Reinforcing the importance of stronger ties, especially economic Prime Minister Ranil Wickremesinghe on Sunday described Sri Lanka and India as “two sides of the same coin.”
Speaking at the a reception to commemorate the 70th Republic Day of India and 71st Independence Day of Sri Lanka on Sunday at Taj Samudra, Wickremesinghe recalled that it was trade between the two countries which led to religious and culturallinks. “The future development of bilateral relations is also dependent on enhancing trading ties,”he added at the ceremony, at which Indian High Commissioner Taranjit Singh Sandhu was the Guest of Honour.
It was organised by the Sri Lanka India Society (SLIS).
Wickremesinghe told the gathering at the ceremony that as per an article by HSBC, which looked at the world in 2030 and 75 most important countries, amongst which ofcourse is India, which is said to become the third largest in the world, what was most interesting that South Asia and Southeast Asia had nine countries among them.

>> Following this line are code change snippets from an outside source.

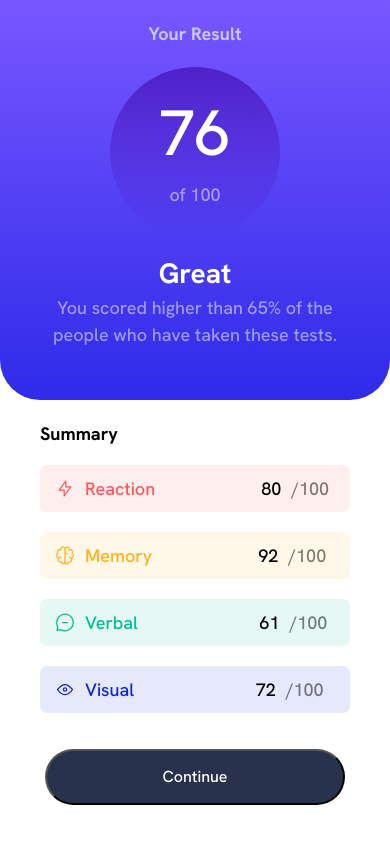
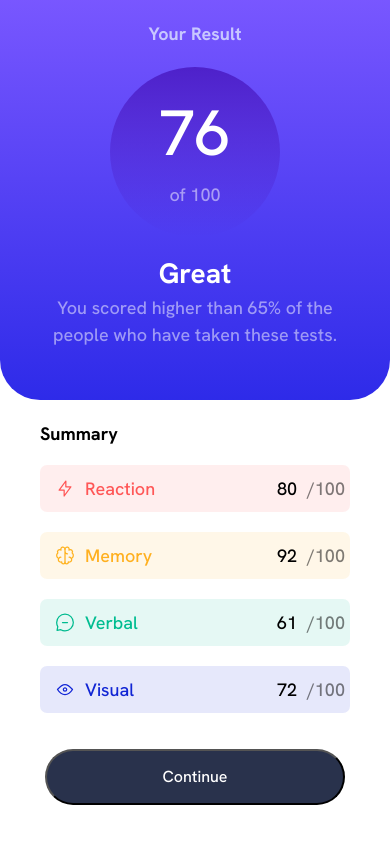
Before and after one commit to rubensantos12/Frontend-Mentor-Results-Sumary, a website built with Vite: page index.html in a window 390 px wide. Built offline with nearby package versions, Linux system fonts and the light colour scheme.

Commit message:
Finished mobile view, subject to changes

```diff
--- a/style.css
+++ b/style.css
@@ -213,15 +213,11 @@ body{
 .memory-image {
   margin-left: 0.625rem;
 }
-
+.visual-result_b,
+.verbal-result_b,
 .reaction-result_b,
 .memory-result_b {
-  margin-left: 31%;
-}
-
-.visual-result_b,
-.verbal-result_b {
-  margin-left: 36%;
+  margin-left: auto;
 }
 
 .button {
@@ -275,6 +271,10 @@ body{
     margin-right: auto;
   }
 
+  .button:hover {
+    background:  var(--clr-neutral-400);
+  }
+
   .right-result-panel {
     display: flexbox;
     justify-content: center;
@@ -285,6 +285,17 @@ body{
     padding-right: 40px;
     margin-right: auto;
   }
+
+  .reaction-result_b,
+  .memory-result_b {
+    margin-left: auto;
+  }
+
+  .visual-result_b,
+  .verbal-result_b {
+    margin-left: auto;
+  }
+
 
   .button {
     margin-left: auto;
```
Also changed, not shown: index.html (+1 -1 lines).
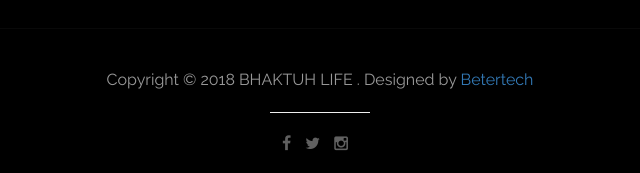
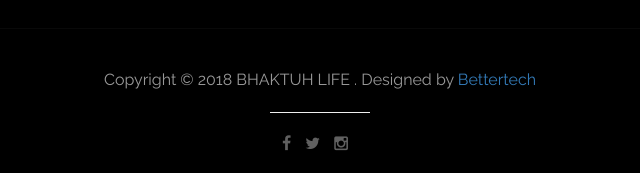
Before and after one commit to emleonstz/bhaktuhlife.github.io, a plain HTML site: page index.html in a window 1280 px wide. Shown: the part 2727-2900 px from the top of the page, 320-960 px from the left. Drawn offline with Linux system fonts and the light colour scheme.

Commit message:
ze commits

```diff
--- a/index.html
+++ b/index.html
@@ -196,7 +196,7 @@
 					<div class="col-md-12 wow fadeIn" data-wow-delay="0.9s">
 						<p>Copyright &copy; 2018 BHAKTUH LIFE
 
-                        . Designed by <a rel="nofollow noopener" href="https://emleonstz.github.io">Betertech</a></p>
+                        . Designed by <a rel="nofollow noopener" href="https://emleonstz.github.io">Bettertech</a></p>
 						<hr>
 						<ul class="social-icon">
 							<li><a href="#" class="fa fa-facebook"></a></li>
```
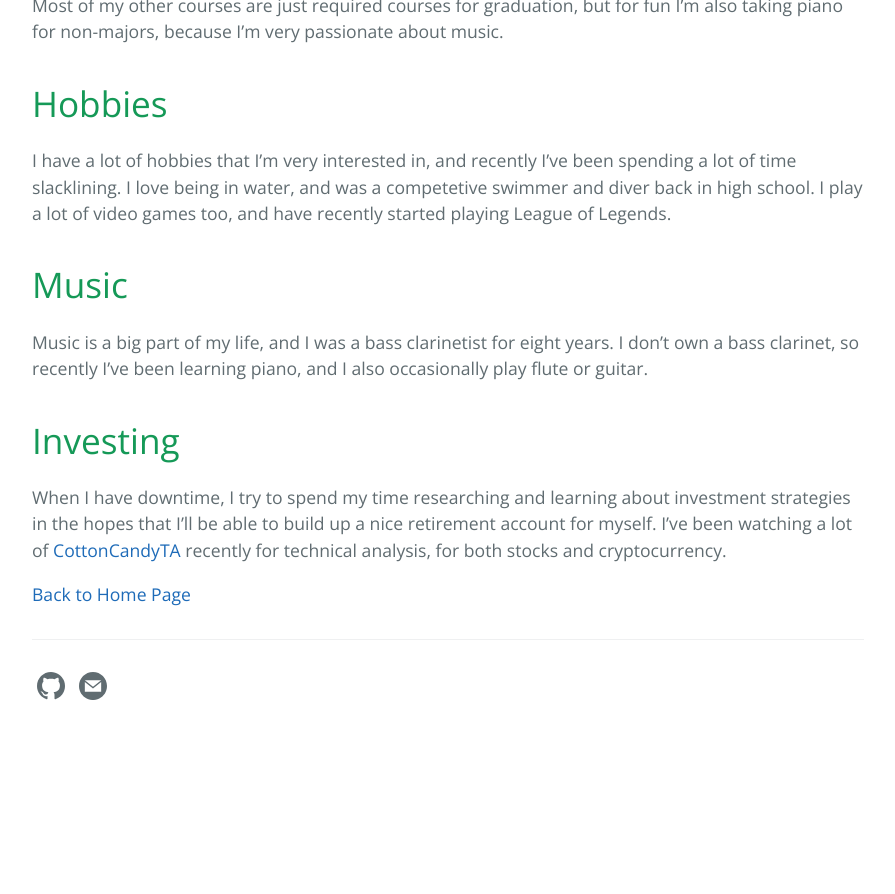
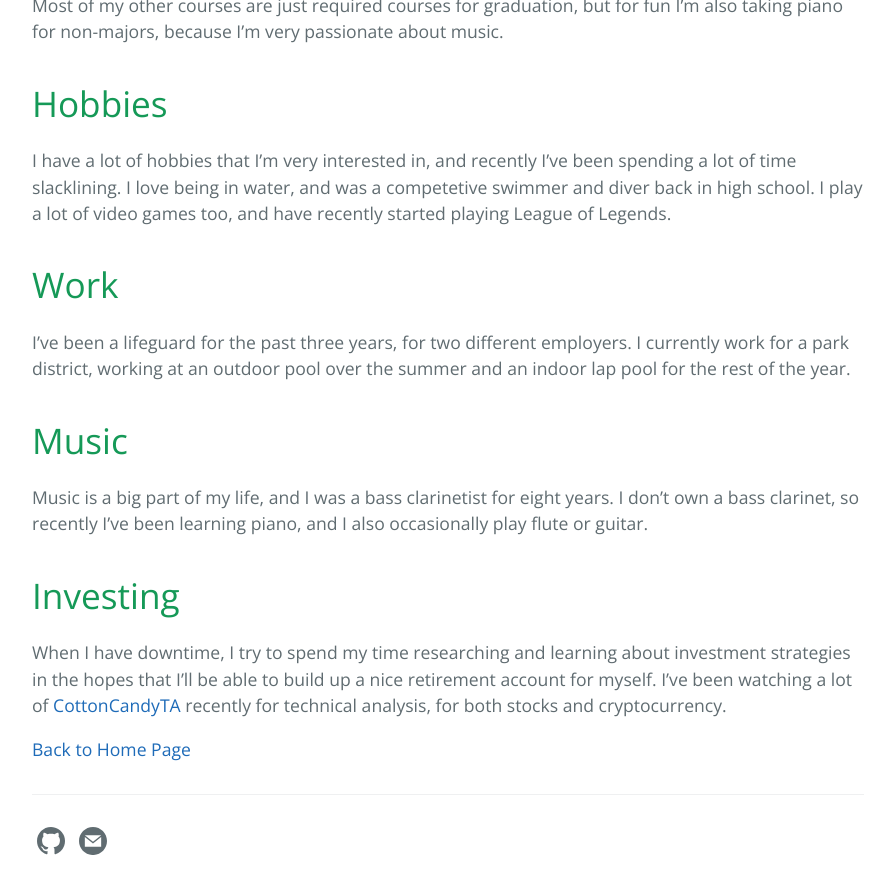
Before and after one commit to Glitch-Gecko/glitch-gecko.github.io, a Jekyll site: the page built from now.md, in a window 1280 px wide and 900 px high, scrolled down 578 px. Shown: the top 894 px of the window, without its empty margins (192-1087 px from the left). Built offline with Jekyll 4.4.1, drawn with Linux system fonts in a browser that asks for light colours; before the commit the page ends 1332 px from its top, so only the background shows below that.

Commit message:
Updated now

```diff
--- a/now.md
+++ b/now.md
@@ -13,6 +13,9 @@ Currently I'm a freshman in college going for a degree in cybersecurity, taking
 # Hobbies
 I have a lot of hobbies that I'm very interested in, and recently I've been spending a lot of time slacklining. I love being in water, and was a competetive swimmer and diver back in high school. I play a lot of video games too, and have recently started playing League of Legends.
 
+# Work
+I've been a lifeguard for the past three years, for two different employers. I currently work for a park district, working at an outdoor pool over the summer and an indoor lap pool for the rest of the year.
+
 # Music
 Music is a big part of my life, and I was a bass clarinetist for eight years. I don't own a bass clarinet, so recently I've been learning piano, and I also occasionally play flute or guitar.
 
```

“How we manage our relationship will determine the pace of our development and there is great opportunity,” the Prime Minister said making a strong case for more closer cooperation between Sri Lanka and India and allaying concerns expressed by anti-Indian sentiments.
“Sri Lanka and India must and can be an example for rest on trade integration. Let go forward much closer and faster and be an example for our part of the world,” he emphasised.
Referring to commonalities, he said cultural links are manifested by the fact that the national anthem of both countries emanates from Shantiniketan, one a composition by Rabindranath Tagore himself, and the other by his disciple Ananda Samarakoon.
He reiterated that there are many ways in which Sri Lanka and India have common links, and that it is not surprising because the favourite son of India, Lord Buddha, is “our inspiration and guide.” “This makes us that much more close. There are much more that I can say of who and what we are. We are two sides of the same coin,” the Premier stressed.
Post-independence, he said, Sri Lanka and India share cricket and are part of the largest whisky-drinking region in the world, and enjoy Bollywood. “Both have been the strongest democracies in Asia. Of course we have our own failures, and disruptions weigh in both our legislations. But fortunately for you (India), you don’t consume much chillie in North India, in comparison to what we have to go through in Sri Lankan Parliament,” quipped Wickremesingheerupting laughter and applause from the audience.
“Our Supreme Courts have been a strength and a beacon to democracy. Maybe we have taken those traditions from England and ensured they take roots,” the Prime Minister added. (By Nisthar Cassim)
Aththa Withthi – Truth First like us on Facebook Page and joine to our Facebook Group.